### Exercise material:
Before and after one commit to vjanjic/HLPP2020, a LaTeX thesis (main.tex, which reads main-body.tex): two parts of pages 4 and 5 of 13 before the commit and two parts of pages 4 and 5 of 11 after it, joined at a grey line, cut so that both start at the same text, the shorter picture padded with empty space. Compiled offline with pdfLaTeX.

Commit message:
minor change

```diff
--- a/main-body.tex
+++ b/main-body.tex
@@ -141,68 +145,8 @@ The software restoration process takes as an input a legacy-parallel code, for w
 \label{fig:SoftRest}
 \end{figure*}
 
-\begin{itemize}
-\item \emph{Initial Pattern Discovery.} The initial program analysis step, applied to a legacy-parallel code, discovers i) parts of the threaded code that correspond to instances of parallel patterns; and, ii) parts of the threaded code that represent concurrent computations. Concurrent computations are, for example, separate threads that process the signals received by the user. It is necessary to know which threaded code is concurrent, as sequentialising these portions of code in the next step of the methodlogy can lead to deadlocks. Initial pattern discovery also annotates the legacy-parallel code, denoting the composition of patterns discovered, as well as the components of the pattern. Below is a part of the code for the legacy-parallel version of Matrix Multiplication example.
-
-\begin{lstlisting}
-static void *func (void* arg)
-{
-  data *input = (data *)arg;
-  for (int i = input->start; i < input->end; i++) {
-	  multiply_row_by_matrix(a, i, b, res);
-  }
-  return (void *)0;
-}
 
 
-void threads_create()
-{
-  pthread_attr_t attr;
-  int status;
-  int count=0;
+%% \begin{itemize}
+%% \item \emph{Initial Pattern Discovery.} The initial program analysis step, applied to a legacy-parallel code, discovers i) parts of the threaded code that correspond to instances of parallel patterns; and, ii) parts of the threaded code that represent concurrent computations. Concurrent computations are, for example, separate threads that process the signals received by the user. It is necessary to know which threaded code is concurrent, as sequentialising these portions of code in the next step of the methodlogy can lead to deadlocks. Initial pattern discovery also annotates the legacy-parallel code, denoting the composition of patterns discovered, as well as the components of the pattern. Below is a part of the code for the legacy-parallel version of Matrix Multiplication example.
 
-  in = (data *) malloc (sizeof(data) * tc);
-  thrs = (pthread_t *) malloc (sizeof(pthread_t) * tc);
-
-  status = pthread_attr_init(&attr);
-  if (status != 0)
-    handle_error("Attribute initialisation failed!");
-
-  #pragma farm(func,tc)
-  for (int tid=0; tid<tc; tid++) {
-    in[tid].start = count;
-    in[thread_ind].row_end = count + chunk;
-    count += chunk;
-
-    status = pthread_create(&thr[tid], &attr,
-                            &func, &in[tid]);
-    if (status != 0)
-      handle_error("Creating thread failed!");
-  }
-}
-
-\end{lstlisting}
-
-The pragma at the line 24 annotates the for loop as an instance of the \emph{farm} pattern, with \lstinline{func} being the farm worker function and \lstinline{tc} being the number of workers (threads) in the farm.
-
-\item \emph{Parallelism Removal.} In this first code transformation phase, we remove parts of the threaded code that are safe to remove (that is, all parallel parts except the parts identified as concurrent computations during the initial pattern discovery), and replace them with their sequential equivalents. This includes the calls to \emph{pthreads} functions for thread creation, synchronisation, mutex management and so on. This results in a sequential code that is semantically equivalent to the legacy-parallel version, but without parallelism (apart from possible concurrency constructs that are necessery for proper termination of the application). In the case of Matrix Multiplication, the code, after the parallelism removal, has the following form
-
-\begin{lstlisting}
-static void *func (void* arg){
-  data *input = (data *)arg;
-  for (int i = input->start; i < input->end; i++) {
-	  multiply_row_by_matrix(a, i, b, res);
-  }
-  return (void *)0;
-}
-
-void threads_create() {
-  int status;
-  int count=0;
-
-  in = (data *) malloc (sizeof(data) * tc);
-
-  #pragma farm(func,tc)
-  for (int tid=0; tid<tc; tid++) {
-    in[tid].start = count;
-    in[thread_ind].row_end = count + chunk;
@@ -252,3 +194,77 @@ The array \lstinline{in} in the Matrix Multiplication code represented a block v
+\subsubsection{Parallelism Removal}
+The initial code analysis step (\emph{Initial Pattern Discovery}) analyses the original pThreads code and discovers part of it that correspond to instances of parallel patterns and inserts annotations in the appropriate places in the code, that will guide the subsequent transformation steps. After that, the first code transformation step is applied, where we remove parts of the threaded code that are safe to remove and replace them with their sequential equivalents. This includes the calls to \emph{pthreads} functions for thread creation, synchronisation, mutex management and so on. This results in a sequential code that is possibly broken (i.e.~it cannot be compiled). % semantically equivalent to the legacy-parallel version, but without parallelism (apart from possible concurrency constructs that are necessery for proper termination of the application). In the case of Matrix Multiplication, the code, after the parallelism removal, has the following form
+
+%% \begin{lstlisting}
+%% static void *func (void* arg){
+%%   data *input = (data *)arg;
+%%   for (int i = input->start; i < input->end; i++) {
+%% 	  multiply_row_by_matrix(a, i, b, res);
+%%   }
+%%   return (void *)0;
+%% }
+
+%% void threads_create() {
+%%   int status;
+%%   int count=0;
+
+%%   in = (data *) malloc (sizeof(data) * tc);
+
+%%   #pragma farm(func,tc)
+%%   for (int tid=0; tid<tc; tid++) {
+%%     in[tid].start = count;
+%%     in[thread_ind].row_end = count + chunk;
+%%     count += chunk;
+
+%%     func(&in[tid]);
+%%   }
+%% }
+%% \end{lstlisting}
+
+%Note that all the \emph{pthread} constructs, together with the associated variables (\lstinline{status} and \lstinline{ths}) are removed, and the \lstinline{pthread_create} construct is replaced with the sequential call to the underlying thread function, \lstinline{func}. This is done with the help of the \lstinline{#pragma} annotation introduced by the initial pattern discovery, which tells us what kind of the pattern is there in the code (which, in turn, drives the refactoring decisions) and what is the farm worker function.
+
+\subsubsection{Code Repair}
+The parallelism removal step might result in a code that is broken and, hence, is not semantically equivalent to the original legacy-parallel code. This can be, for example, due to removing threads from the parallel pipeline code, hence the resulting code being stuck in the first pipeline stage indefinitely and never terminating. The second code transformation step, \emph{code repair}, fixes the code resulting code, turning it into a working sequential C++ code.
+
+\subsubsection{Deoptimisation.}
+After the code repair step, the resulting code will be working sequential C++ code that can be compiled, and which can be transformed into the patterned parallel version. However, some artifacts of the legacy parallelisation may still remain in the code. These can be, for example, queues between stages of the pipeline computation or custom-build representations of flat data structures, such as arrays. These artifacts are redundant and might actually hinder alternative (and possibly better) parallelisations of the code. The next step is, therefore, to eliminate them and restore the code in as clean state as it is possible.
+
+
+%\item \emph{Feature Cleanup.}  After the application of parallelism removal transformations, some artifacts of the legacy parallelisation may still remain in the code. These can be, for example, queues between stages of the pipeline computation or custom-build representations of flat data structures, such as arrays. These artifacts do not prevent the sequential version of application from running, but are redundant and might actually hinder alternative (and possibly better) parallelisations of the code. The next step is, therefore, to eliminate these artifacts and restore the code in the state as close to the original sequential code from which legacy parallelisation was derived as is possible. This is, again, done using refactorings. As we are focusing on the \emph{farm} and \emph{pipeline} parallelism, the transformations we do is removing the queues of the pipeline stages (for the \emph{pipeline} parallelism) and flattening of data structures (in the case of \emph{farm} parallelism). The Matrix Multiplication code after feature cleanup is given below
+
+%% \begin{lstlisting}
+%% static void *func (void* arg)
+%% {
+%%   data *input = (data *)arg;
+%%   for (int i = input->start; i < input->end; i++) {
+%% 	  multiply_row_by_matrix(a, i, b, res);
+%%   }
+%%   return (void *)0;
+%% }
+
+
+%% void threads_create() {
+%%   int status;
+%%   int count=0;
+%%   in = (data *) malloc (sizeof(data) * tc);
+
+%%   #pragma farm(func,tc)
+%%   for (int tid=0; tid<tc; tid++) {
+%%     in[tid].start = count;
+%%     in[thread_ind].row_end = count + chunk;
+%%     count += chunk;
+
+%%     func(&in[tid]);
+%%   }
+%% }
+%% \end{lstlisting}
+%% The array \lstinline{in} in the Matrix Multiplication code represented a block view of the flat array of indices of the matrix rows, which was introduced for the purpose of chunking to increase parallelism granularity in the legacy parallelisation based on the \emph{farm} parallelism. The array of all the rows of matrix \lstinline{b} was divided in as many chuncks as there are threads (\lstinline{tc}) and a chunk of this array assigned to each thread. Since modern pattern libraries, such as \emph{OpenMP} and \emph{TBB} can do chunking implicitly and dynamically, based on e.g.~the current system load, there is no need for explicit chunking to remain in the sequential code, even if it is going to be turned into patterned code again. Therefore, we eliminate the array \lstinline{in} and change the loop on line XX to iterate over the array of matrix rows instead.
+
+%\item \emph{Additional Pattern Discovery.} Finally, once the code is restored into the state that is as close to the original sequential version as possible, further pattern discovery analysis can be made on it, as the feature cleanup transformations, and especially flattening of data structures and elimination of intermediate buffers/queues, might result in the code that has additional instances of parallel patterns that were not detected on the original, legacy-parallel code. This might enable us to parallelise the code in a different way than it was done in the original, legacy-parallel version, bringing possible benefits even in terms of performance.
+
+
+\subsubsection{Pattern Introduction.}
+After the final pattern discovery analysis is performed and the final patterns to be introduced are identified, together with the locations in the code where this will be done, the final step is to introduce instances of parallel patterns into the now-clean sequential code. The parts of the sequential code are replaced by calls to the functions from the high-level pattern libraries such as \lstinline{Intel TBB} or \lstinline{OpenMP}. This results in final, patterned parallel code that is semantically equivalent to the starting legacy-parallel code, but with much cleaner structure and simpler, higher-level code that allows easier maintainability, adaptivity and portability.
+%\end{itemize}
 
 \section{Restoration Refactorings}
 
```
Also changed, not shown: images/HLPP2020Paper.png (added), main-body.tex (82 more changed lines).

### Exercise objective:
Every line of the listing that includes the word "failed" must be copied.

### Problem solution:
-    handle_error("Attribute initialisation failed!");
-      handle_error("Creating thread failed!");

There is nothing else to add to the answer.